The Schengen short-stay visa

visa schengen
visa schengen
Students, Researcher

The Schengen short-stay visa lets you enter and remain in a country in the Schengen area for a maximum period of 90 days. Depending on your nationality or your situation, you may not need it.

What does the Schengen short-stay visa allow?

The Schengen short-stay visa (visa Schengen court séjour) lets you enter and remain in a country in the Schengen area for a maximum period of 90 days. It may apply to an uninterrupted stay of 90 days or several stays with a cumulative length of 90 days. As with tourism and business, taking a short training programme, doing an internship, working after obtaining a temporary work permit are valid reasons for being granted a Schengen short-stay visa.

The Schengen single entrance short-stay visa (visa Schengen court séjour à une seule entrée) is only valid for one trip. If it allows two or more entrances, it is a travel visa which is valid for six months to five years. It authorises one or more successive stays that must not exceed 90 days total over a maximum period of 180 days.

No formalities are required, either on arrival or on departure. After the 90 days, you must leave the Schengen area. The Schengen short-stay visa is renewable, but you will have to wait six months to submit a new request.

Unlike a long-stay visa, it does not authorise you to live in France.

Who does the Schengen short-stay visa apply to?

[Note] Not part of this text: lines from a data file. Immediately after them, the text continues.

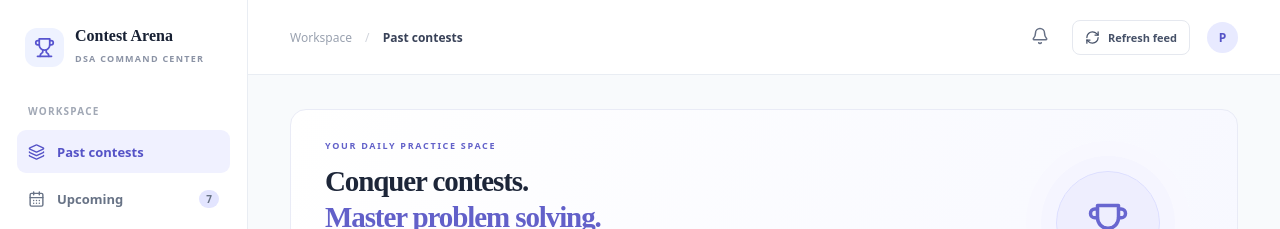
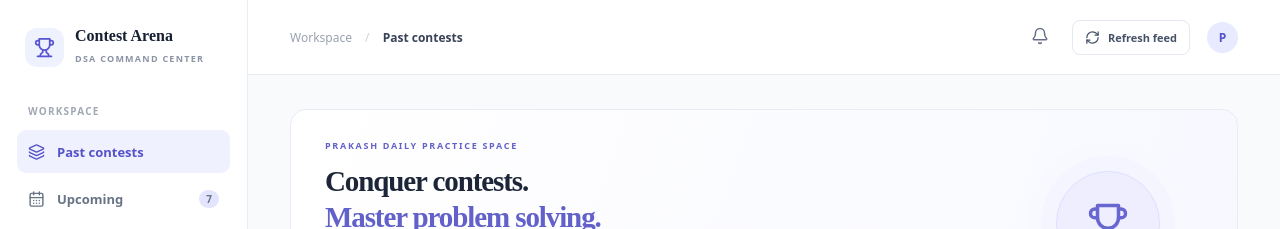
Before and after one commit to Chakaliprakash/DSA-Contest-Arena, a React (Vite) app: page / in a window 1280 px wide. Shown: the top 229 px of the page. Built offline with nearby package versions, Linux system fonts and the light colour scheme.

Commit message:
chore: personalize daily practice heading

```diff
--- a/src/App.jsx
+++ b/src/App.jsx
@@ -27,7 +27,7 @@ function App(){
  const shown=useMemo(()=>tab==='Upcoming'?upcoming:tab==='Bookmarked'?filtered.filter(c=>saved.includes(contestId(c))):past,[tab,upcoming,filtered,saved,past]);
  return <div className="app"><aside className={mobile?'sidebar open':'sidebar'}><div className="brand"><div className="brandmark"><Trophy size={21}/></div><div><b>Contest Arena</b><small>DSA COMMAND CENTER</small></div><button className="mobile-close" onClick={()=>setMobile(false)}><X/></button></div><div className="side-label">WORKSPACE</div>{nav.map((n,i)=><button key={n} className={'nav '+(tab===n?'active':'')} onClick={()=>{setTab(n);setMobile(false)}}>{[<Layers/>,<CalendarDays/>,<Code2/>,<Bookmark/>][i]}<span>{n}</span>{n==='Upcoming'&&<em>{newCount}</em>}</button>)}<div className="side-label platform-label">PLATFORMS</div>{PLATFORMS.slice(1).map((p,i)=><button key={p} type="button" className={'platform-link '+(platform===p&&tab==='Past contests'?'active':'')} aria-current={platform===p&&tab==='Past contests'?'page':undefined} onClick={()=>{setPlatform(p);setDivision('All divisions');setQuery('');setTab('Past contests');setVisibleCount(24);setMobile(false)}}><i className={'dot dot'+i}></i><span className="platform-name">{p}</span><span className="platform-count">{platformCount(p)}</span></button>)}<div className="sidebar-bottom"><div className="goal-card"><Target size={18}/><b>Consistency wins.</b><p>One contest at a time. Review every mistake and keep improving.</p></div><small>DSA CONTEST ARENA · v1.0</small></div></aside>
  <main className="main"><header className="topbar"><button className="hamb" onClick={()=>setMobile(true)}><Menu/></button><div className="crumb">Workspace <span>/</span> <b>{tab}</b></div><div className="top-actions"><button className="icon-btn" title="Enable notifications" onClick={requestNotifications}><Bell size={18}/></button><button className="refresh" onClick={()=>load({force:true,withProblems:tab==='Problems'})}><RefreshCw size={15}/> Refresh feed</button><div className="avatar">P</div></div></header>
- <section className="content"><div className="welcome"><div><div className="eyebrow">YOUR DAILY PRACTICE SPACE</div><h1>Conquer contests.<br/><span>Master problem solving.</span></h1><p>Only contests from 1 Aug 2026 onward. Past and upcoming rounds from all three platforms, organized in one place. Pick a contest, start a timer, and build consistency.</p></div><div className="welcome-art"><div className="art-ring"><Trophy size={42}/></div><span className="art-tag">PRACTICE<br/>WITH PURPOSE</span></div></div>
+ <section className="content"><div className="welcome"><div><div className="eyebrow">PRAKASH DAILY PRACTICE SPACE</div><h1>Conquer contests.<br/><span>Master problem solving.</span></h1><p>Only contests from 1 Aug 2026 onward. Past and upcoming rounds from all three platforms, organized in one place. Pick a contest, start a timer, and build consistency.</p></div><div className="welcome-art"><div className="art-ring"><Trophy size={42}/></div><span className="art-tag">PRACTICE<br/>WITH PURPOSE</span></div></div>
  <div className="stats"><div className="stat"><div className="stat-icon purple"><Trophy/></div><div><small>CONTESTS IN FEED</small><b>{contests.length.toLocaleString()}</b><span>Across all platforms</span></div></div><div className="stat"><div className="stat-icon green"><CheckCircle2/></div><div><small>PROBLEMS SOLVED</small><b>{solved.length}</b><span>Tracked on this device</span></div></div><div className="stat"><div className="stat-icon amber"><Bookmark/></div><div><small>BOOKMARKED</small><b>{saved.length}</b><span>Saved for later</span></div></div><div className="stat"><div className="stat-icon blue"><Clock3/></div><div><small>LAST SYNC</small><b className="sync-value">{lastSync?new Date(lastSync).toLocaleDateString(): '—'}</b><span>{lastSync?'Daily feed timestamp':'Waiting for first sync'}</span></div></div></div>
  <div className="section-head"><div><h2>Contest archive</h2><p>Explore historical rounds and keep your practice structured.</p></div><div className="sync-status"><span className="pulse"></span> Daily sync enabled</div></div>
  <div className="tabs">{nav.map(n=><button key={n} className={tab===n?'selected':''} onClick={()=>setTab(n)}>{n}</button>)}</div>
```
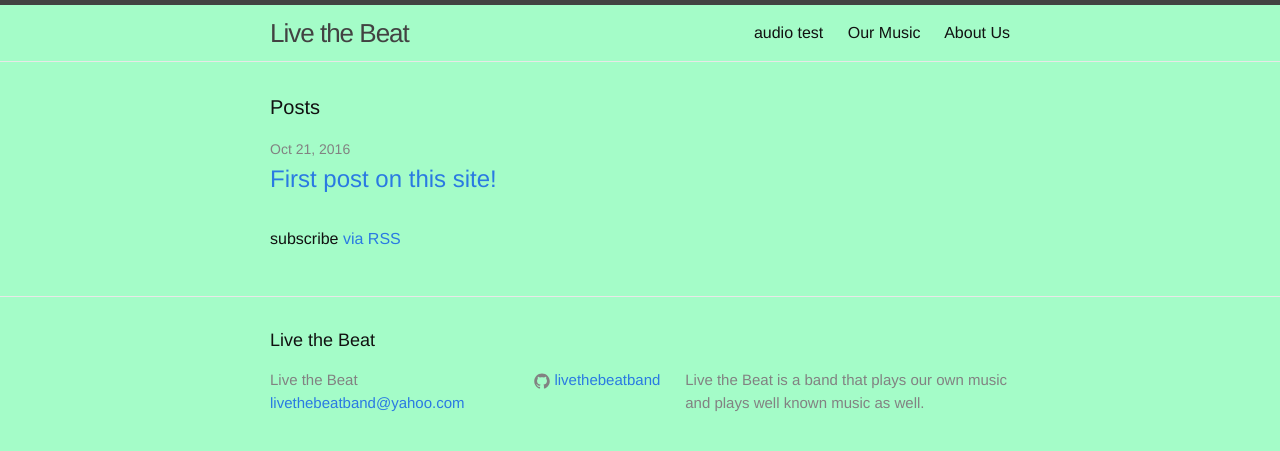
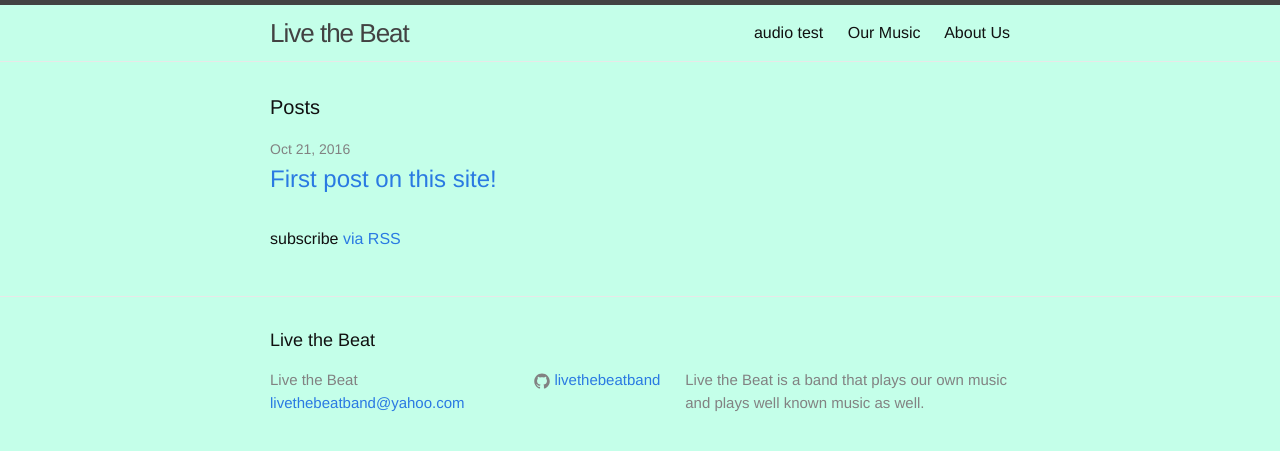
Before and after one commit to livethebeatband/livethebeatband.github.io, a Jekyll site: the page built from index.html, in a window 1280 px wide. Shown: the top 451 px of the page. Built offline with Jekyll 4.4.1, drawn with Linux system fonts in a browser that asks for light colours.

Commit message:
Update main.scss

```diff
--- a/css/main.scss
+++ b/css/main.scss
@@ -15,7 +15,7 @@ $base-line-height: 1.5;
 $spacing-unit:     30px;
 
 $text-color:       #111;
-$background-color: #a4fcc8;
+$background-color: #c4ffe9;
 $brand-color:      #2a7ae2;
 
 $grey-color:       #828282;
```
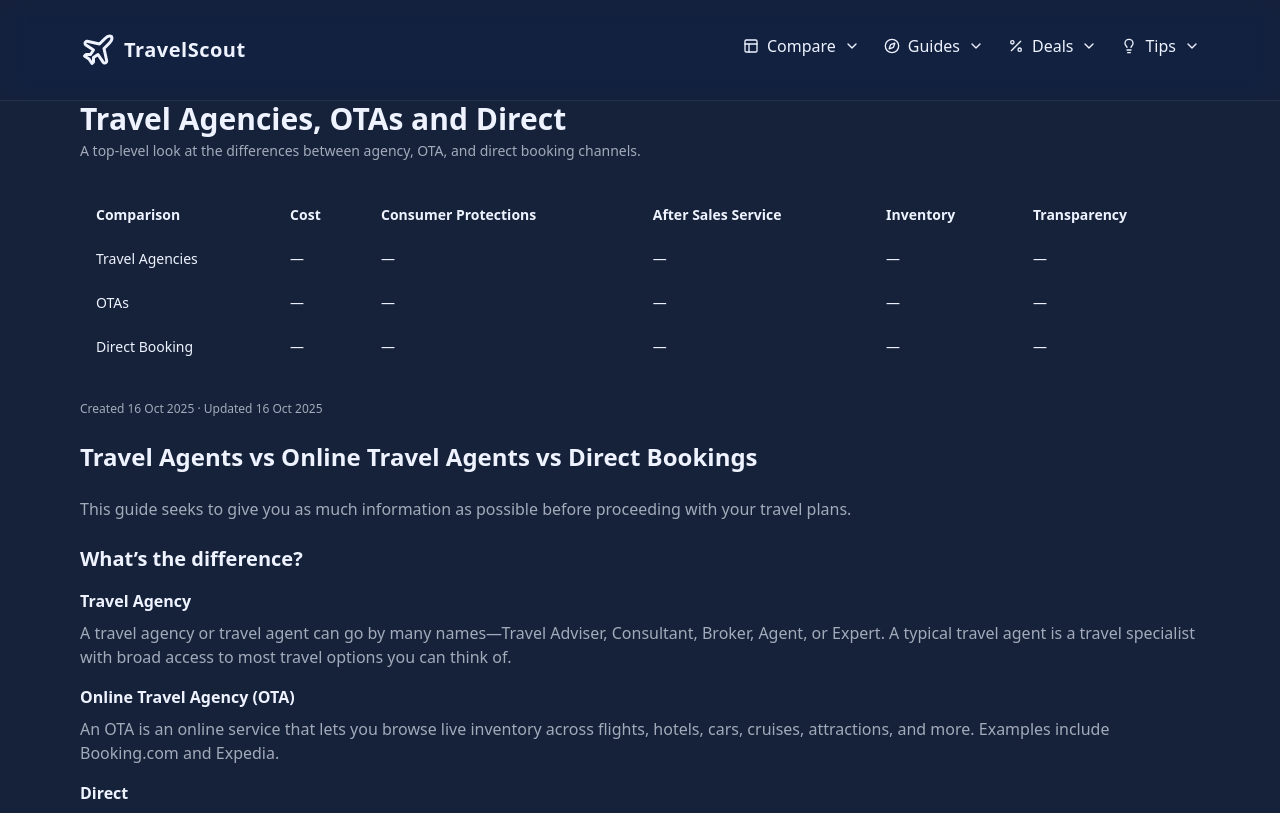
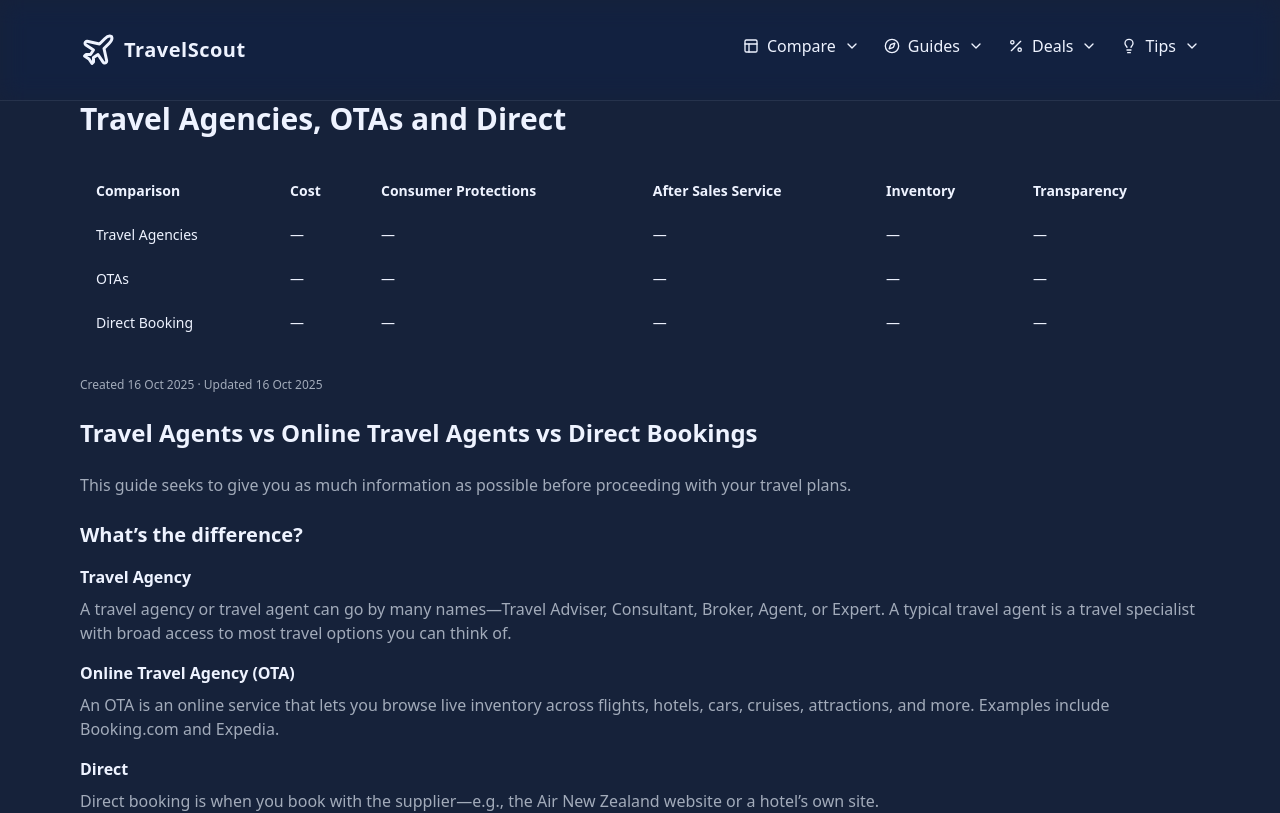
Before and after one commit to BrettWS2025/travelscout, a Next.js app: page /compare/travel-agencies-otas-and-direct in a window 1280 px wide. Shown: the top 813 px of the page. Built offline with nearby package versions, Linux system fonts and the light colour scheme.

Commit message:
Update page.tsx

```diff
--- a/app/(marketing)/compare/travel-agencies-otas-and-direct/page.tsx
+++ b/app/(marketing)/compare/travel-agencies-otas-and-direct/page.tsx
@@ -60,9 +60,6 @@ export default function Page() {
         <h1 className="text-3xl font-bold" style={{ color: "var(--text)" }}>
           Travel Agencies, OTAs and Direct
         </h1>
-        <p className="text-sm" style={{ color: "var(--muted)" }}>
-          A top-level look at the differences between agency, OTA, and direct booking channels.
-        </p>
       </header>
 
       {/* Shared table on dark background */}
```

Nationals of many countries are not required to have a Schengen short-stay visa to enter and stay in a country in the Schengen area to a maximum of 90 days, meaning:

  • citizens of the European Union, the European Economic Area and Switzerland;
  • nationals from the following countries, regardless of the reason for the stay: Albania*, Andorra, Antigua and Barbuda, Argentina, Macedonia, Bahamas, Barbados, BosniaHerzegovina*, Brunei, Canada, Chile, Colombia, Costa Rica, Dominica, El Salvador, United Arab Emirates, Grenada, Guatemala, Honduras, Israel, Malaysia, Mauritius, Monaco, Montenegro*, Nicaragua, New Zealand, Palau, Panama, Paraguay, Peru, Saint Kitts and Nevis, San Marino, Saint Vincent and the Grenadines, Saint-Lucia, Samoa, Serbia*, Seychelles, Taiwan (with a passport bearing the number of the identity card), East Timor, Tonga, Trinidad and Tobago, Uruguay, Vanuatu and Vatican;
    (* holders of biometric passports only)
  • nationals from the following countries, on condition they have a work permit if they are doing a paid activity: Australia, Brazil, South Korea, United States, Japan, Mexico, Singapore and Venezuela;
  • holders of passports from the special Chinese administrative regions: Hong Kong and Macao;
  • holders of a current residency permit in France;
  • holders of a residency permit granted by a State applying the Schengen agreement;
  • holders of a longstay visa granted by another state in the Schengen area;
  • holders of certain travel permits granted by an EU member state (residency permit stating "EU family member" or "Longterm EC resident");
  • holders of “British Nationals Overseas", "British Overseas Territories Citizens", "British Protected Persons" or "British Subjects" passports;
  • holders of a special card granted by the Ministry of Foreign Affairs to personnel from a diplomatic and consular mission.

If you do not fall in any of these categories, you must obtain a Schengen short-stay visa to enter and stay in France. Contact the French consular authorities or those of another country in the Schengen area to submit your request.

Follow the main steps to come study in France

Discover